Coconuts Hong KongToday, 12:18 PM
A woman has been left shaken and scarred after being sliced by the string of a "stunt kite" in Tai Po this weekend.

The incident reportedly occurred at around 6pm on Saturday, near Plover Cove Main Dam. Speaking to Oriental Daily, the woman, surnamed Lam, recalls cycling towards Tai Mei Tuk with her front and rear bicycle lights on. She said she clearly remembers seeing a white-shirted man, accompanied another man and a child, flying a huge kite which then fell and struck her off her bicycle. 

After Lam had fallen from the accident, the man in the white shirt apparently rushed to pull her up and said "Could you not report this to the police? I will pay for your medical fees", but after seeing she was woozy from shock, he said "I wasn't the person flying the kite, that man already left. I'm just here to help you report this to the police".

So on top of not flying kites safely, he's also good at not keeping his story straight. What a pair of skills to have!

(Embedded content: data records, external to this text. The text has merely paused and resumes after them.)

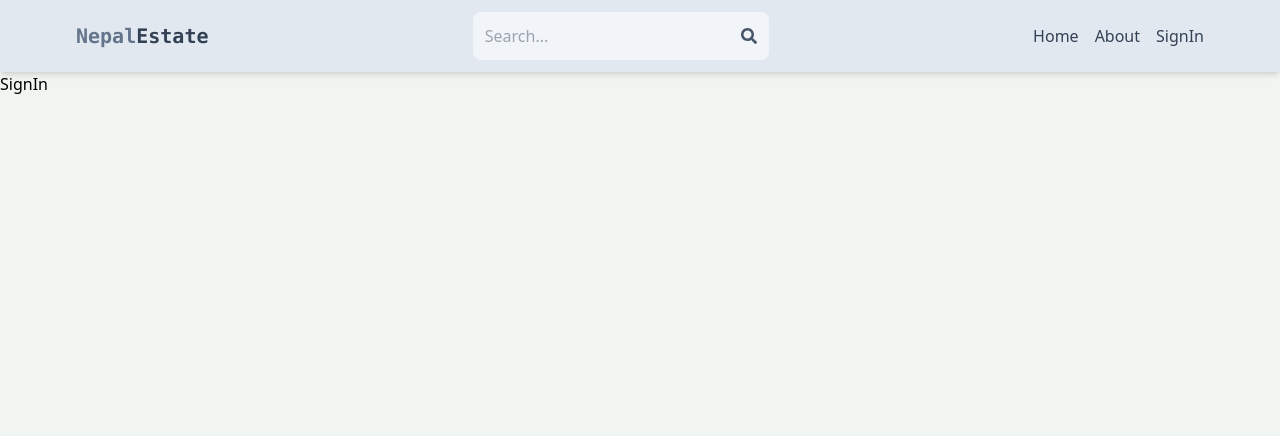
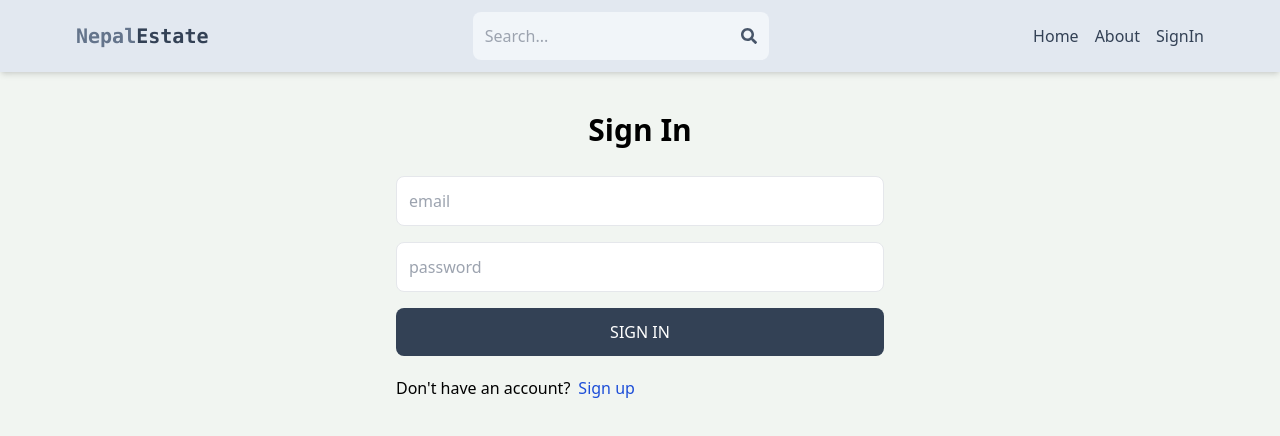
Before and after one commit to SushilKushwaha/client, a React (Vite) app: page /sign-in in a window 1280 px wide. Shown: the top 436 px of the page. Built offline with nearby package versions, Linux system fonts and the light colour scheme.

Commit message:
Complete sign in page functionality

```diff
--- a/src/pages/SignIn.jsx
+++ b/src/pages/SignIn.jsx
@@ -1,7 +1,84 @@
-import React from 'react'
+import { useState } from 'react';
+import { Link, useNavigate } from 'react-router-dom';
 
 export default function SignIn() {
+  const [formData, setFormData] = useState({
+    email: '',
+    password: '',
+  });
+  const [error, setError] = useState(null);
+  const [loading, setLoading] = useState(false);
+  const navigate = useNavigate();
+
+  const handleChange = (e) => {
+    setFormData({
+      ...formData,
+      [e.target.id]: e.target.value,
+    });
+  };
+
+  const handleSubmit = async (e) => {
+    e.preventDefault();
+    try {
+      setLoading(true);
+      const res = await fetch('/api/auth/signin', {
+        method: 'POST',
+        headers: {
+          'Content-Type': 'application/json',
+        },
+        body: JSON.stringify(formData),
+      });
+      const data = await res.json();
+      if (!res.ok) {
+        // Handle error responses from the server
+        setError(data.message || 'Error signing in');
+        setLoading(false);
+        return;
+      }
+      setError(null);
+      setLoading(false);
+      navigate('/');
+    } catch (error) {
+      setLoading(false);
+      setError(error.message);
+    }
+  };
+
   return (
-    <div>SignIn</div>
-  )
+    <div className='p-3 max-w-lg mx-auto'>
+      <h1 className='text-3xl text-center font-semibold my-7'>Sign In</h1>
+
+      <form onSubmit={handleSubmit} className='flex flex-col gap-4'>
+        <input
+          type="email"
+          placeholder='email'
+          className='border p-3 rounded-lg'
+          id='email'
+          onChange={handleChange}
+        />
+        <input
+          type="password"
+          placeholder='password'
+          className='border p-3 rounded-lg'
+          id='password'
+          onChange={handleChange}
+        />
+        <button
+          disabled={loading}
+          className='bg-slate-700 text-white p-3 rounded-lg uppercase hover:opacity-95 disabled:opacity-80'
+        >
+          {loading ? 'Loading...' : 'Sign In'}
+        </button>
+      </form>
+
+      <div className='flex gap-2 mt-5'>
+        <p>Don't have an account?</p>
+        <Link to='/sign-up'>
+          <span className='text-blue-700'>Sign up</span>
+        </Link>
+      </div>
+
+      {error && <p className='text-red-500'>{error}</p>}
+    </div>
+  );
 }
```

A nearby kite shop owner said he believed the kite was a special "stunt kite", with kite string tension of up to 200 hundred pounds, between 10-20 times the tensile strength of ordinary kites.

While Lam has mostly recovered from her injury, she has been left with a scar about 13-14 centimetres long spanning across her neck. 

Police said that they received reports of a female cyclist falling off her vehicle due to loss of balance, with minor injuries to the hand and neck, and are treating the incident as a traffic accident.

Photo: Oriental Daily/(for illustration)Wikipedia